Friday, January 25, 2013

Rolling my own .NET 4.5 SDK

All I wanted to do was get my TFS 2012 Build Server going. (Getting the core components running was quite a struggle.) I expected some initial failed builds so wasn't surprised when I was informed of the following:

C:\Windows\Microsoft.NET\Framework64\v4.0.30319\Microsoft.Common.targets (983): The reference assemblies for framework ".NETFramework,Version=v4.5" were not found. To resolve this, install the SDK or Targeting Pack for this framework version or retarget your application to a version of the framework for which you have the SDK or Targeting Pack installed. Note that assemblies will be resolved from the Global Assembly Cache (GAC) and will be used in place of reference assemblies. Therefore your assembly may not be correctly targeted for the framework you intend.

Finding the .NET 4.5 SDK didn't sound too hard to do. It wasn't, and I learned that it was part of the Windows Software Development Kit (SDK) for Windows 8. I downloaded the indicated file, which was named sdksetup.exe. Its size hinted that unfortunately it wasn't a standalone installer but (ugh) a web installer. I gave the sdksetup.exe a go on the server but wasn't surprised that it failed due to lack of internet connectivity through our proxy server. My next idea was to either extract the files that I needed locally or install and then copy the files to the server, which has worked before.

I missed it the first time around, but the Windows 8 SDK had an option to download the required files for installation to a separate computer see ('.NET Framework 4.5 SDK Tools on Windows Vista and Windows Server 2008' after the jump). This is important because- and I missed this initially as well- "The installer for the Windows SDK for Windows 8 is not supported on Windows Vista and Windows 2008 Server." Well, that's pretty cool that I can create my own installer, I thought, and away I went.

Nothing too exciting initially.
I appreciated being able to deselect all of the stuff I wasn't going to need on a build server.
Ugh. More proxy issues, even locally. Shades of Mordac! I could easily download the .NET 4 redistributable though, so I was still undaunted.
Now things started to get silly. Where was I supposed to find sdk_tools4.msi? Searched Google, other folks were wondering the same thing.
Maybe I already possessed sdk_tools4.msi and didn't know it. Everything proved that theory valid. Hoorah! Now I could build my SDK installer, get the builds rolling, and move on.

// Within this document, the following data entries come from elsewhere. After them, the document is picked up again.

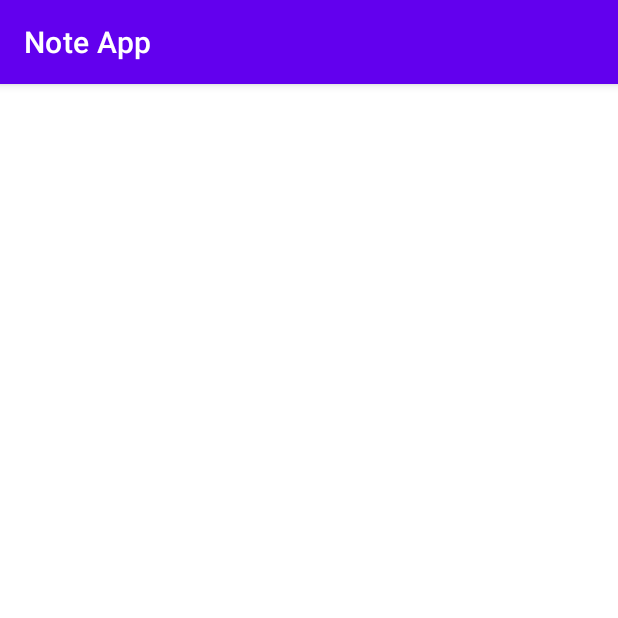
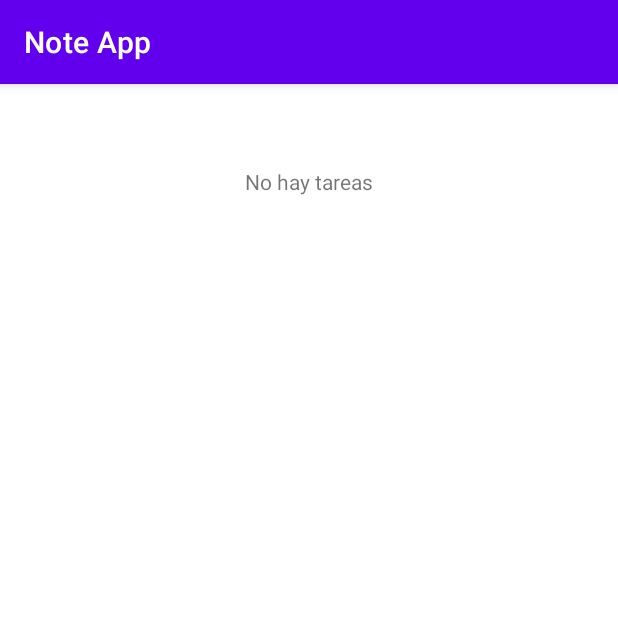
Before and after one commit to jonathanduran7/my-note-app, an Android app: the fragment CategoryDetail shown on its own in the app's theme, on a phone screen of 412 x 824 dp, the top half of it. Run offline under Robolectric (Android 15) with nearby library versions, the light colour scheme and no system bars; 2 statements that could not run were skipped.

Commit message:
feat(categoryDetail): add message if todos is empty

```diff
--- a/app/src/main/java/com/example/todoapp/ui/categoryDetail/CategoryDetail.kt
+++ b/app/src/main/java/com/example/todoapp/ui/categoryDetail/CategoryDetail.kt
@@ -46,6 +46,7 @@ class CategoryDetail : Fragment(), OnTodoCheckListener, OnTodoDelete {
         viewModel.getTodoByCategory(categoryId)
 
         setupRecyclerView()
+        setupEmptyView()
     }
 
     private fun setupRecyclerView() {
@@ -79,4 +80,16 @@ class CategoryDetail : Fragment(), OnTodoCheckListener, OnTodoDelete {
     }
 
     override fun onTodoDelete(todo: TodoWithCategory) {}
+
+    fun setupEmptyView() {
+        viewModel.todos.observe(viewLifecycleOwner, Observer { todos ->
+            if (todos.isEmpty()) {
+                binding.noTodosText.visibility = View.VISIBLE
+                binding.categoryDetailRecyclerView.visibility = View.GONE
+            } else {
+                binding.noTodosText.visibility = View.GONE
+                binding.categoryDetailRecyclerView.visibility = View.VISIBLE
+            }
+        })
+    }
 }
--- a/app/src/main/res/layout/fragment_category_detail.xml
+++ b/app/src/main/res/layout/fragment_category_detail.xml
@@ -27,4 +27,16 @@
         android:layout_width="match_parent"
         android:layout_height="0dp" />
 
+    <TextView
+        android:layout_width="wrap_content"
+        android:layout_height="wrap_content"
+        android:text="No hay tareas"
+        android:id="@+id/noTodosText"
+        android:visibility="gone"
+        app:layout_constraintTop_toBottomOf="@id/categoryNameTitle"
+        app:layout_constraintStart_toStartOf="parent"
+        app:layout_constraintEnd_toEndOf="parent"
+        android:layout_marginTop="20dp"
+        />
+
 </androidx.constraintlayout.widget.ConstraintLayout>
```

It wasn't to be. After browsing to my local copy of sdk_tools4.msi and clicking Retry, the SDK builder process gracefully prematurely ended, mentioning something about 'bad payload' or the like. Sdksetup.exe revealed an important secret at this point: a log file! Mine was located at 'C:\Users\[Username]\AppData\Local\Temp\standalonesdk'. The file was thankfully extremely verbose, and I could see all of the failed web requests for various resources.

For example, when I was prompted to specify the location of
...I searched the contents of the log file for these entries:

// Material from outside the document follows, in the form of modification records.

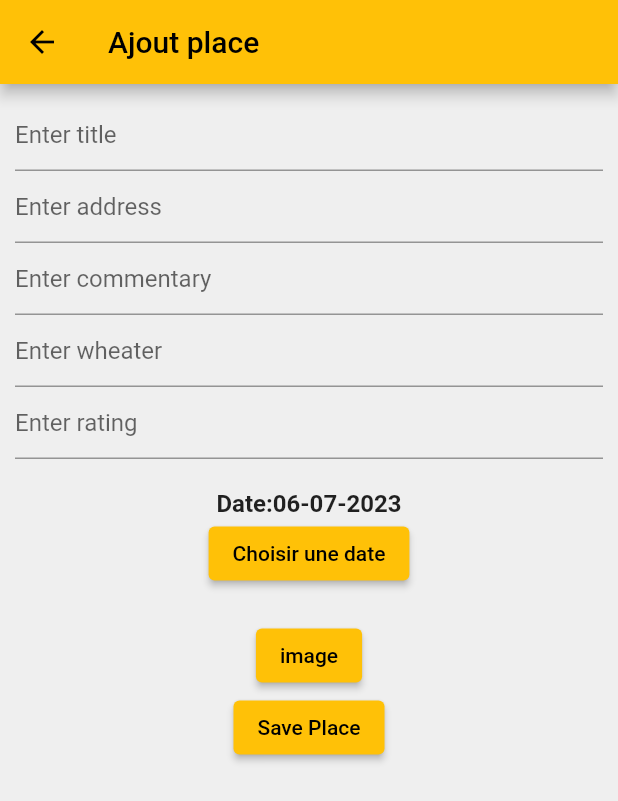
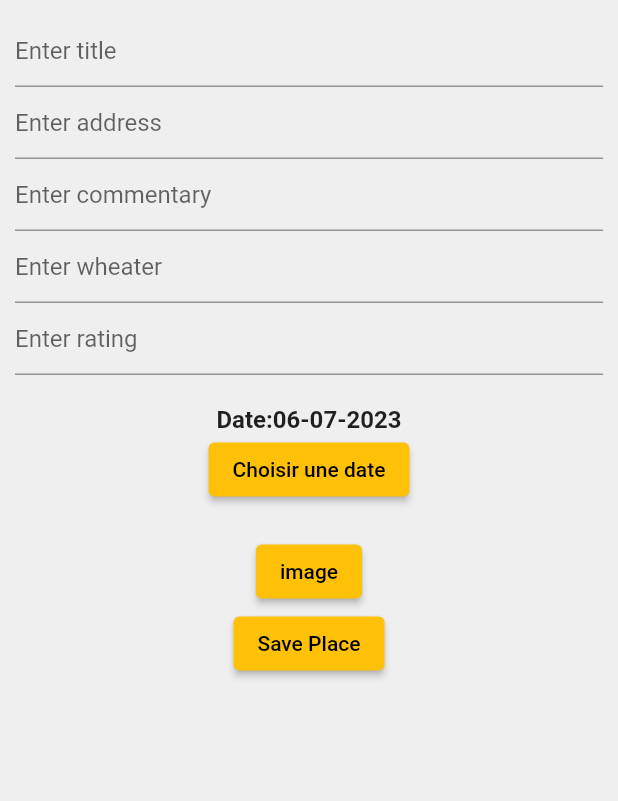
Before and after one commit to MathieuPithon/CA_Flutter_Project, a Flutter app: the screen it shows after launch, after a tap on the "add" icon, on a phone screen of 412 x 824 dp. Shown: the top 801 px of the screen. Run offline on Flutter 3.47's test engine with Material 2 defaults, Android fonts, the phone set to English and light mode, and no system bars; our stand-ins replace flutter_bloc, flutter_rating_bar, hive, image_picker; accounts and stored records are empty; statements that could not run were skipped.

Commit message:
app bar delete

```diff
--- a/lib/screens/home_page.dart
+++ b/lib/screens/home_page.dart
@@ -47,7 +47,6 @@ class _HomePageState extends State<HomePage> {
   @override
   Widget build(BuildContext context) {
     return Scaffold(
-      appBar: AppBar(title: const Text("Ajout place")),
       body: Padding(
         padding: const EdgeInsets.all(10.0),
         child: Column(
--- a/lib/screens/places_list_page.dart
+++ b/lib/screens/places_list_page.dart
@@ -20,7 +20,6 @@ class _PlacesListPageState extends State<PlacesListPage> {
   @override
   Widget build(BuildContext context) {
     return Scaffold(
-      appBar: AppBar(title: const Text('Liste des Places')),
       body: Column(
         children: [
           Padding(
@@ -75,9 +74,7 @@ class _PlacesListPageState extends State<PlacesListPage> {
                   return ListView.builder(
                     itemCount: places.length,
                     itemBuilder: (context, index) {
-                      return Card(
-                        child: EventTile(places[index])
-                      );
+                      return Card(child: EventTile(places[index]));
                     },
                   );
                 }
```
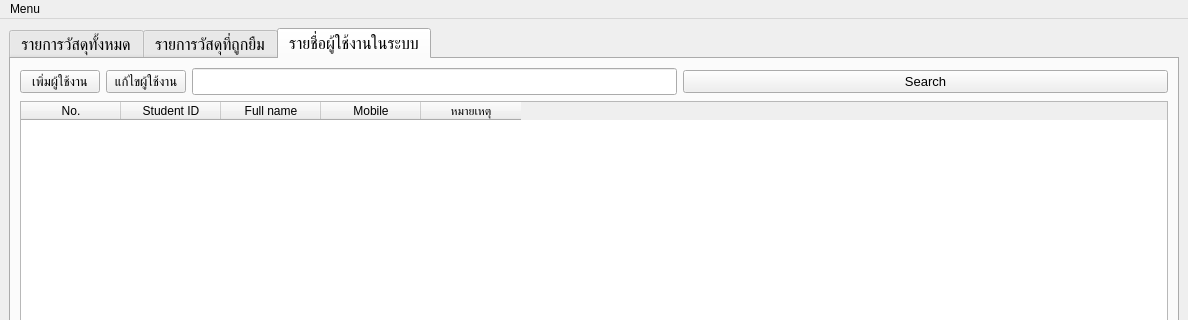
Qt form UI/Main.ui (oatanurakch/POS_UI) before a commit; both pictures show x 0 to 1188 and y 0 to 320 of the 1188 by 713 pixel window.
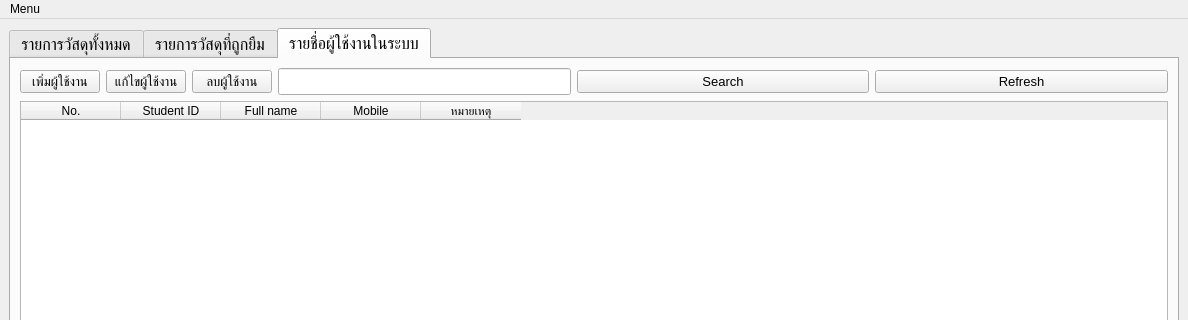
The same form after that commit. The open tabs and pages were chosen to show the change.

What changed in the file:
```diff
--- a/UI/Main.ui
+++ b/UI/Main.ui
@@ -40,18 +40,21 @@
         <string>รายชื่อผู้ใช้งานในระบบ</string>
        </attribute>
        <layout class="QGridLayout" name="gridLayout_2">
-        <item row="0" column="0">
-         <widget class="QPushButton" name="addUser">
+        <item row="0" column="2">
+         <widget class="QPushButton" name="deleteUser">
           <property name="font">
            <font>
             <pointsize>10</pointsize>
            </font>
           </property>
           <property name="text">
-           <string>เพิ่มผู้ใช้งาน</string>
+           <string>ลบผู้ใช้งาน</string>
           </property>
          </widget>
         </item>
+        <item row="0" column="3">
+         <widget class="QLineEdit" name="StudentIDSearch"/>
+        </item>
         <item row="0" column="1">
          <widget class="QPushButton" name="editUser">
           <property name="font">
@@ -64,11 +67,8 @@
           </property>
          </widget>
         </item>
-        <item row="0" column="2">
-         <widget class="QLineEdit" name="lineEdit"/>
-        </item>
-        <item row="0" column="3">
-         <widget class="QPushButton" name="pushButton">
+        <item row="0" column="4">
+         <widget class="QPushButton" name="SearchUserList">
           <property name="sizePolicy">
            <sizepolicy hsizetype="MinimumExpanding" vsizetype="Fixed">
             <horstretch>0</horstretch>
@@ -85,7 +85,37 @@
           </property>
          </widget>
         </item>
-        <item row="1" column="0" colspan="4">
+        <item row="0" column="0">
+         <widget class="QPushButton" name="addUser">
+          <property name="font">
+           <font>
+            <pointsize>10</pointsize>
+           </font>
+          </property>
+          <property name="text">
+           <string>เพิ่มผู้ใช้งาน</string>
+          </property>
+         </widget>
+        </item>
+        <item row="0" column="5">
+         <widget class="QPushButton" name="refresh">
+          <property name="sizePolicy">
+           <sizepolicy hsizetype="MinimumExpanding" vsizetype="Fixed">
+            <horstretch>0</horstretch>
+            <verstretch>0</verstretch>
+           </sizepolicy>
+          </property>
+          <property name="font">
+           <font>
+            <pointsize>10</pointsize>
+           </font>
+          </property>
+          <property name="text">
+           <string>Refresh</string>
+          </property>
+         </widget>
+        </item>
+        <item row="1" column="0" colspan="6">
          <widget class="QTableWidget" name="tableListuser">
           <property name="autoScroll">
            <bool>true</bool>
```
Left out of the diff: 2 changed lines with no effect on the pictures.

[1F08:1CA8][2013-01-24T15:05:16]: Error 0x80070005: Failed to send request to URL:[long alphanumeric string]/standalonesdk/Redistributable/4.5.50710/
[1F08:1CA8][2013-01-24T15:05:16]: Error 0x80070005: Failed to connect to URL:[long alphanumeric string]/standalonesdk/Redistributable/4.5.50710/
[1F08:1CA8][2013-01-24T15:05:16]: Error 0x80070005: Failed to get size and time for URL:[long alphanumeric string]/standalonesdk/Redistributable/4.5.50710/
I then plugged the URL into a browser which then prompted me to download the file. After downloading, I then specified the location of the file in sdksetup.exe and clicked Retry. It took about 10 minutes or so to get all of the files. Not the most elegant of solutions but hopefully this wasn't something that I was going to have to do often.

Finally I was finished. But would it work?
I copied my new .NET 4.5 SDK installer- and supporting files- to my Windows Server 2008 R2 build machine.
So far so good.
Looking promising.
I then queued a build, which subsequently completed successfully.


  1. Thanks for the hints! I couldn't get what I needed out of the logs easily, mine was a bit interesting in that some files worked and some didn't - we do have a proxy so maybe only some were blocked for whatever reason.

    Anyhow, what I ended up doing was I opened Fiddler ( and whenever it got to a file it couldn't download, I would get the URL out of fiddler, download it and in the prompt that the installer shows you can specify a file location - just point it where you manually downloaded the file!

    That did the trick for me.

    1. How did you create your own installer, or was it just a manual process that you scripted?